Assemblyman Anthony Portantino on Wednesday demanded that the California Department of Transportation stop all work on a proposed extension of the Long Beach (710) Freeway, citing a recent state audit that has fueled mistrust in the agency.
The scathing audit released last week pointed to the mismanagement of nearly 500 homes Caltrans acquired decades ago along the expected right-of-way. Portantino (D-La Cañada Flintridge) cited the findings in contending that planning for a tunnel extending the 710 from its Alhambra terminus to Pasadena has been “tainted and biased.”

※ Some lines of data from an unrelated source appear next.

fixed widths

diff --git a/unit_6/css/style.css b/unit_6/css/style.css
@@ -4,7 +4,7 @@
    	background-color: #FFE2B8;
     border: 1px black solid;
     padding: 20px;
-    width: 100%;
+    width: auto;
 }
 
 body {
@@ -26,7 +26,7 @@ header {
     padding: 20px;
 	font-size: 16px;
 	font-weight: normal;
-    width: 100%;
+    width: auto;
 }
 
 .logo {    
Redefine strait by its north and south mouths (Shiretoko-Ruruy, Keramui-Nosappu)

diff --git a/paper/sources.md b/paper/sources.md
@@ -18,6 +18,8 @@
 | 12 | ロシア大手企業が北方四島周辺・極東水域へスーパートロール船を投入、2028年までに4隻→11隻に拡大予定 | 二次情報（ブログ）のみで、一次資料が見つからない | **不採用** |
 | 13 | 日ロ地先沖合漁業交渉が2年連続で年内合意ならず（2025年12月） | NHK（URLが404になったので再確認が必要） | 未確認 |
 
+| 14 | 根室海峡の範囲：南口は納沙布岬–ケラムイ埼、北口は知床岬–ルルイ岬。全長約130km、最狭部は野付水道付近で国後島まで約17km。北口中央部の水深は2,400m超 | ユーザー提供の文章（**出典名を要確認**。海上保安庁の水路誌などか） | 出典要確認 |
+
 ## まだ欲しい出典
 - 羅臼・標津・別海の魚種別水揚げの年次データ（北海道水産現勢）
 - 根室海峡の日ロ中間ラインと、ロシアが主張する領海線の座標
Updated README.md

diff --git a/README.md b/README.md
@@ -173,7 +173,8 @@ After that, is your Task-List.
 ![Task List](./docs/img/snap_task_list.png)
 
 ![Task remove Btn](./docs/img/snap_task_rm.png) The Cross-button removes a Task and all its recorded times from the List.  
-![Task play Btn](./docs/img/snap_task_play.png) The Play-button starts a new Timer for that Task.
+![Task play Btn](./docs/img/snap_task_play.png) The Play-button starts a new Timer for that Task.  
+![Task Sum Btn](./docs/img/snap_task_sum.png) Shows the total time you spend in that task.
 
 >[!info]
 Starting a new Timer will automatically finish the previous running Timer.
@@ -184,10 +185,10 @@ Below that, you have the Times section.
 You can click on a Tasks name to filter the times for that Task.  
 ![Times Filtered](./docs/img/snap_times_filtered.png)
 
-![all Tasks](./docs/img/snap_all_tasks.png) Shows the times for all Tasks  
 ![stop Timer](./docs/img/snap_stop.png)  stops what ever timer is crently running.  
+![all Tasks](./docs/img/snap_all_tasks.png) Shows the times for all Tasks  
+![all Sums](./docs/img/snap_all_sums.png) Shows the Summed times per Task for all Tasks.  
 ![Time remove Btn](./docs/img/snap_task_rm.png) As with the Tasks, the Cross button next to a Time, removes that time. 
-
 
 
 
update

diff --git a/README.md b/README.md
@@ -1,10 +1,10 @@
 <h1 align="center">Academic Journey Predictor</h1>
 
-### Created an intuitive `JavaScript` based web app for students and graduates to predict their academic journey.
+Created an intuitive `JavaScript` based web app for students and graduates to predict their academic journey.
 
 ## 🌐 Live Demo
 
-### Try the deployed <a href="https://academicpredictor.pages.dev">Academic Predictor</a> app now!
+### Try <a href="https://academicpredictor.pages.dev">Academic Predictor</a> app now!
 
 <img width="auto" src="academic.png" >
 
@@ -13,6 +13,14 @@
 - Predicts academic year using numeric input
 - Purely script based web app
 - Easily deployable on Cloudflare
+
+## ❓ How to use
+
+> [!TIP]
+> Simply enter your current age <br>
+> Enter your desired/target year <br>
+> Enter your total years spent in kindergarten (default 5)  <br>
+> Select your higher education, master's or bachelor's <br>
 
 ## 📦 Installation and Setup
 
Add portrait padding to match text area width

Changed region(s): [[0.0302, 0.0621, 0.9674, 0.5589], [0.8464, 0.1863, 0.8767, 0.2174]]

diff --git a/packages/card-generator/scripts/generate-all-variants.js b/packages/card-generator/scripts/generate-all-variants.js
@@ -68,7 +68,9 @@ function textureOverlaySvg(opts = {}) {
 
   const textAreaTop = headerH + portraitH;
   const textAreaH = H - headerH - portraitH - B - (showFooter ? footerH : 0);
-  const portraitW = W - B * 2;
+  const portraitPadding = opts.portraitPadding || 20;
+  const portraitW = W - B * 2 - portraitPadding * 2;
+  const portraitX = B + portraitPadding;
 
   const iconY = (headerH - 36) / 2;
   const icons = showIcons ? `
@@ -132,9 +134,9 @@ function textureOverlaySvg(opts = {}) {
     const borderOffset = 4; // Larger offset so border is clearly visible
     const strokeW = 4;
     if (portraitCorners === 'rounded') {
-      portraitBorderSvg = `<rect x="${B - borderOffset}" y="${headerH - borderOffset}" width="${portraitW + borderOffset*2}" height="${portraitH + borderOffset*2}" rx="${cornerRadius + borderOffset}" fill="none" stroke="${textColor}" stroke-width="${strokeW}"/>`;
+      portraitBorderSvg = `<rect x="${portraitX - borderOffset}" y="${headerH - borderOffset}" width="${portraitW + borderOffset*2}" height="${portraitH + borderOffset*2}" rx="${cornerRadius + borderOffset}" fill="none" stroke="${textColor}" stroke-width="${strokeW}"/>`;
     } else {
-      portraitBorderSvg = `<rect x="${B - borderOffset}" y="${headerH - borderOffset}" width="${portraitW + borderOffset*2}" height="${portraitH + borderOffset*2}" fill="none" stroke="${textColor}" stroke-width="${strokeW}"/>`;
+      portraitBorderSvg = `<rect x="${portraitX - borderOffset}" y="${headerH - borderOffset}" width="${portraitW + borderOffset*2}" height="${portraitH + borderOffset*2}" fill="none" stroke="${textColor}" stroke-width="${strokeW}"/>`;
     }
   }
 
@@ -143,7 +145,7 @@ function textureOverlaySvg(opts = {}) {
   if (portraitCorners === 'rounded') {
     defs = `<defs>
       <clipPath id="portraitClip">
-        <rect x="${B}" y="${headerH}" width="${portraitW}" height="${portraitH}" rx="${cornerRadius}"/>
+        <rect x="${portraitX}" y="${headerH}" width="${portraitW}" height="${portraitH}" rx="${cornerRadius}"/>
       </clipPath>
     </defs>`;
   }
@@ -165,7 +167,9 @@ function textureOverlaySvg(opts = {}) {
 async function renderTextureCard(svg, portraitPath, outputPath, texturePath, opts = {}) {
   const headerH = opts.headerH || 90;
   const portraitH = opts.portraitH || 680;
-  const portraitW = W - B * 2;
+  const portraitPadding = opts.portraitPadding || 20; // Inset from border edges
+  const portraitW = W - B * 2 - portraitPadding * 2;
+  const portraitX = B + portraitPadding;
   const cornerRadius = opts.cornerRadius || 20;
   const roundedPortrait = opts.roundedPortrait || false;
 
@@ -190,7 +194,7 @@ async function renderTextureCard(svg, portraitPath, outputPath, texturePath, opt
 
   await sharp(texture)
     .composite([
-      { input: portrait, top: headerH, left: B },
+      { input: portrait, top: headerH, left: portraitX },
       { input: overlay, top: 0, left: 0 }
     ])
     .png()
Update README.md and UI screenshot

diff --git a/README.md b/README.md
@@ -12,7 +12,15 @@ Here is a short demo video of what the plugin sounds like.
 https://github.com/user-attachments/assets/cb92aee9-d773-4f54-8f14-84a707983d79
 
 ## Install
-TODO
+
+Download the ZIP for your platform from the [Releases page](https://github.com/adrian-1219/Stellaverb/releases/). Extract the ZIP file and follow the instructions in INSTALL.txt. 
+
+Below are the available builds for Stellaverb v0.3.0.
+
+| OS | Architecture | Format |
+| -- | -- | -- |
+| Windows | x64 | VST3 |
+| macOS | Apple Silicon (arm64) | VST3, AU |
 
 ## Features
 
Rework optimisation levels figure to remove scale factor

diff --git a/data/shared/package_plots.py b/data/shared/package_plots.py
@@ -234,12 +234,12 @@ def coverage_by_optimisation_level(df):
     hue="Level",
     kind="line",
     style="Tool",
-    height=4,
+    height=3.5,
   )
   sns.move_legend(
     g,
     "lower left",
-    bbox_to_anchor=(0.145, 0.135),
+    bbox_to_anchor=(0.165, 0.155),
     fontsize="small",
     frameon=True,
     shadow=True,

“The recent state audit highlighted the complete lack of trust that I have for the folks shepherding the 710 corridor and this historically massive project,” Portantino said in a statement. “If these folks can't be trusted to fix a roof, how can we trust them to build a $15-billion tunnel.”
His statement came as a group of activists known as the “freeway fighters” called for a criminal probe of Caltrans' management of the homes.
“I'm calling for the [state] attorney general, Kamala Harris, to use this audit to bring criminal sanctions,” said Don Justin Jones, a member of the group.
Caltrans officials did not immediately respond to a request for comment, but after the audit was released last week, they pledged to take steps to improve oversight of the properties.
Meanwhile, other lawmakers are pushing Caltrans to sell the properties as soon as it can and use the money on transportation projects favored by local cities.
On Wednesday, state Sen. Carol Liu (D-La Cañada Flintridge) and Assemblyman Mike Gatto (D-Silver Lake) announced that they've amended a bill that would speed up the sale of Caltrans-owned homes not needed for a new connector. The amendment calls for 25% of home-sale proceeds to go to build sound walls along the 210 Freeway, where opposition to the 710 extension is strong.
The measure, Gatto said in a statement, “is a creative way to turn a negative, the 710 extension, into a positive: relief along the nearby 210 corridor.”
FOR THE RECORD: An earlier version of this article mistakenly suggested Assemblyman Mike Gatto and state Sen. Carol Liu favor an extension of the 710 to the Foothill (210) Freeway. They oppose an extension.
The proposed tunnel extending the 710 Freeway is one of several alternatives the Los Angeles County Metropolitan Transportation Authority is studying to ease congestion in the so-called 710 gap. Officials for the agency have said that they do not yet know what the cost would be for the 4.5-mile tunnel.
The study is slated to wrap up in 2014, with a draft report expected in 2013.